Sources of law

  • Constitutional law
  • Statute law
  • Common law
  • Equity
  • Customary law
  • International law

The High Court of Australia

  • Deals with special cases relating to federal laws and interprets and applies these laws in Australia, including challenges to constitutional validity of laws
  • Hears appeals from the federal, state and territory courts
  • Is the highest court of appeal on all matters (federal or state)
  • Consists of a Chief Justice and six other judges – they can preside individually or as a group

 

 

Federal Court of Australia

  • Covers almost all civil matters under Australian federal law and some summary criminal matters
  • Can review decisions of Federal Court and Federal Magistrates Courts and some state and territory courts

Family Court of Australia

  • Superior court for Australian family law
  • Covers specialised areas such as Hague Convention on International Child Abductions and the international relocation of children by parents or guardian

Federal Magistrates Court of Australia

  • Jurisdiction includes family law, bankruptcy, unlawful discrimination, consumer protection and trade practices, privacy, migration, copyright and industrial law
  • Almost all of its jurisdiction is shared with the Family Court or Federal Court

Australian state and territory courts

  • Have jurisdiction in all matters covered by state or territory laws
  • Can handle matters under federal laws, where jurisdiction has been conferred
  • Deal with most criminal matters under federal, state and territory laws
  • Operate independently with their own supreme courts (some also have courts of criminal appeal)
  • District/county courts handle the most serious cases, with a judge and jury to determine the guilt/innocence of defendants
  • Murder, rape and armed robbery are tried in a higher court
  • Lesser offences are dealt in magistrates courts (without a jury)

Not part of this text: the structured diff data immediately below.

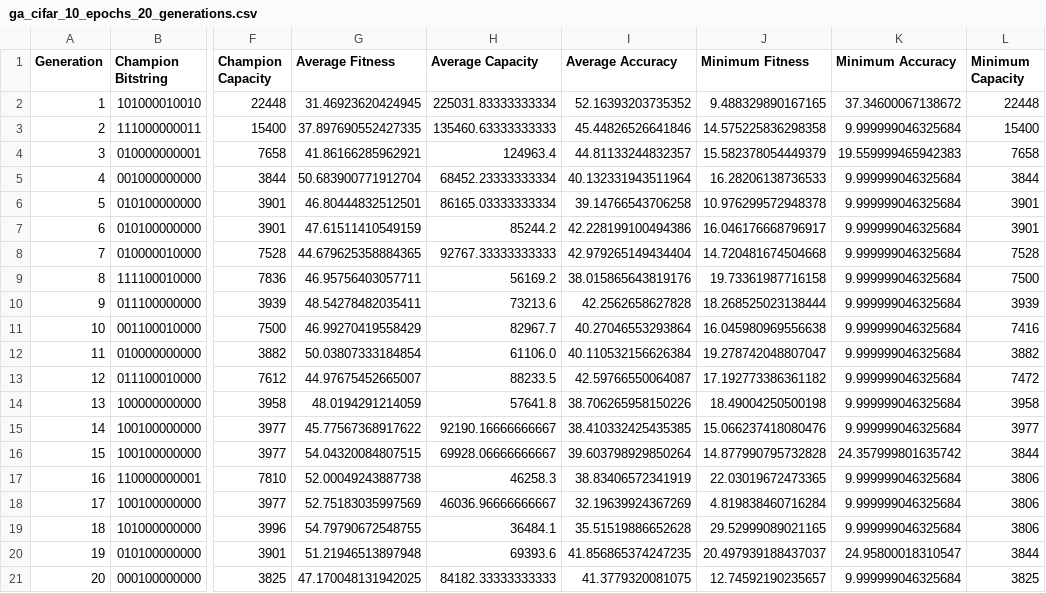
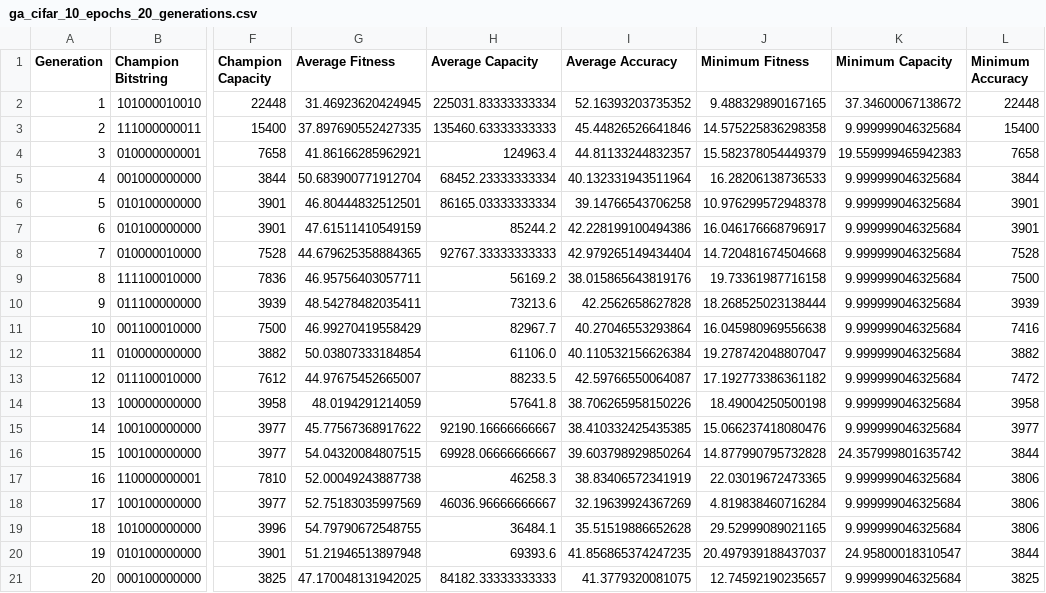
Before and after one commit to CodingPenguin1/CS7063-Final-Project, a CSV file: results/ga_cifar_10_epochs_20_generations.csv, drawn as a sheet; only a part is shown, gaps mark what is left out; the diff names each change by its address in the sheet, - before the commit and + after, or states it on an @@ line.

```diff
--- a/results/ga_cifar_10_epochs_20_generations.csv
+++ b/results/ga_cifar_10_epochs_20_generations.csv
-K1: Minimum Accuracy
+K1: Minimum Capacity
-L1: Minimum Capacity
+L1: Minimum Accuracy
```
Also changed, not shown: 3 other files.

Note: All defendants are considered innocent until proven guilty beyond all reasonable doubt.

Also, the death penalty does not exist in Australia.

Legal aid

The government provides financial legal aid to those who cannot afford representation (subject to a means test), as this is an important element in ensuring justice is fair.

The federal Attorney-General’s Department administers the funding for legal aid in federal law matters, whereas state and territory governments fund it for cases being tried under state and territory law.

Types of law

Criminal laws

These laws are designed to protect society and, if you break them, police can take immediate action.

Categories and examples of when criminal laws apply include:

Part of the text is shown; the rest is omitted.